*What is needed*
Write out every line of the material as it stands, apart from the pictures.

*Provided information*
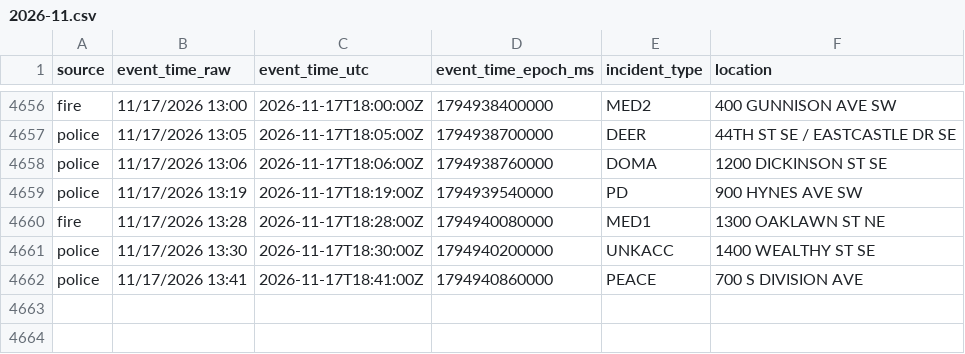
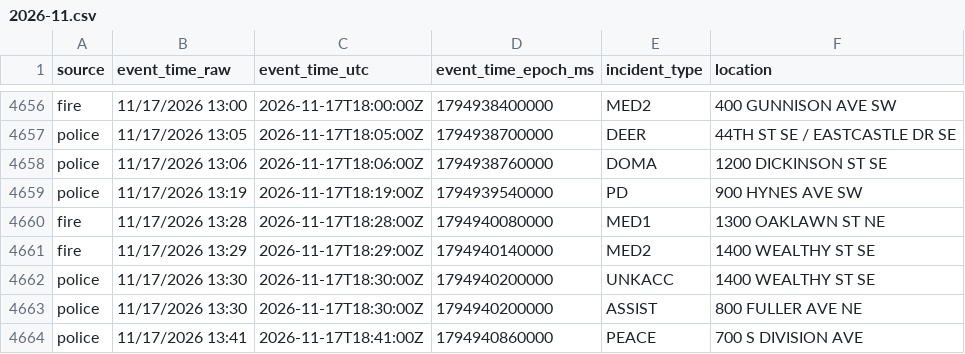
Before and after one commit to Cantica-Systems/kent-co-mi-dispatch, a CSV file: data/grcity/2026-11.csv, drawn as a sheet; only a part is shown, gaps mark what is left out; the diff names each change by its address in the sheet, - before the commit and + after, or states it on an @@ line.

```diff
--- a/data/grcity/2026-11.csv
+++ b/data/grcity/2026-11.csv
+row 4661: fire | 11/17/2026 13:29 | 2026-11-17T18:29:00Z | 1794940140000 | MED2 | 1400 WEALTHY ST SE
+row 4663: police | 11/17/2026 13:30 | 2026-11-17T18:30:00Z | 1794940200000 | ASSIST | 800 FULLER AVE NE
```
Also changed, not shown: data/kent/2026-11.csv, 3 other files.
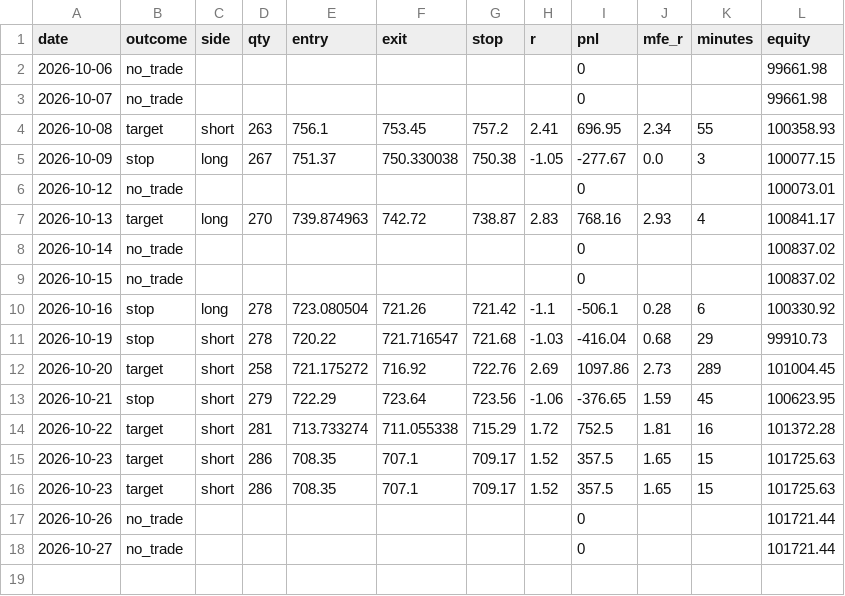
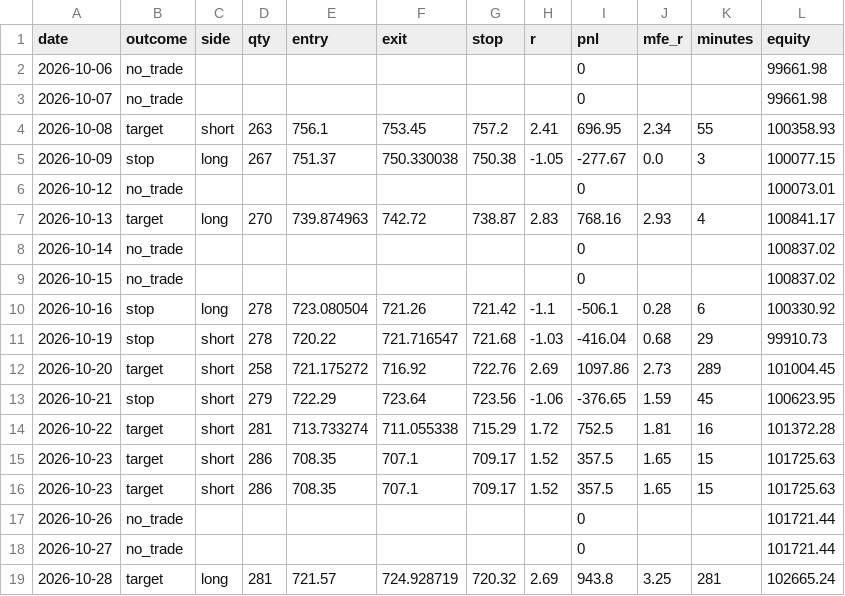
Before and after one commit to justyasen/ifvg-bot, a CSV file: trades.csv, drawn as a sheet; the diff names each change by its address in the sheet, - before the commit and + after, or states it on an @@ line.

Commit message:
log 2026-10-28

```diff
--- a/trades.csv
+++ b/trades.csv
+row 19: 2026-10-28 | target | long | 281 | 721.57 | 724.928719 | 720.32 | 2.69 | 943.8 | 3.25 | 281 | 102665.24
```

*Response area*
Before and after one commit to Cantica-Systems/kent-co-mi-dispatch, a CSV file: data/grcity/2026-11.csv, drawn as a sheet; only a part is shown, gaps mark what is left out; the diff names each change by its address in the sheet, - before the commit and + after, or states it on an @@ line.

```diff
--- a/data/grcity/2026-11.csv
+++ b/data/grcity/2026-11.csv
+row 4661: fire | 11/17/2026 13:29 | 2026-11-17T18:29:00Z | 1794940140000 | MED2 | 1400 WEALTHY ST SE
+row 4663: police | 11/17/2026 13:30 | 2026-11-17T18:30:00Z | 1794940200000 | ASSIST | 800 FULLER AVE NE
```
Also changed, not shown: data/kent/2026-11.csv, 3 other files.
Before and after one commit to justyasen/ifvg-bot, a CSV file: trades.csv, drawn as a sheet; the diff names each change by its address in the sheet, - before the commit and + after, or states it on an @@ line.

Commit message:
log 2026-10-28

```diff
--- a/trades.csv
+++ b/trades.csv
+row 19: 2026-10-28 | target | long | 281 | 721.57 | 724.928719 | 720.32 | 2.69 | 943.8 | 3.25 | 281 | 102665.24
```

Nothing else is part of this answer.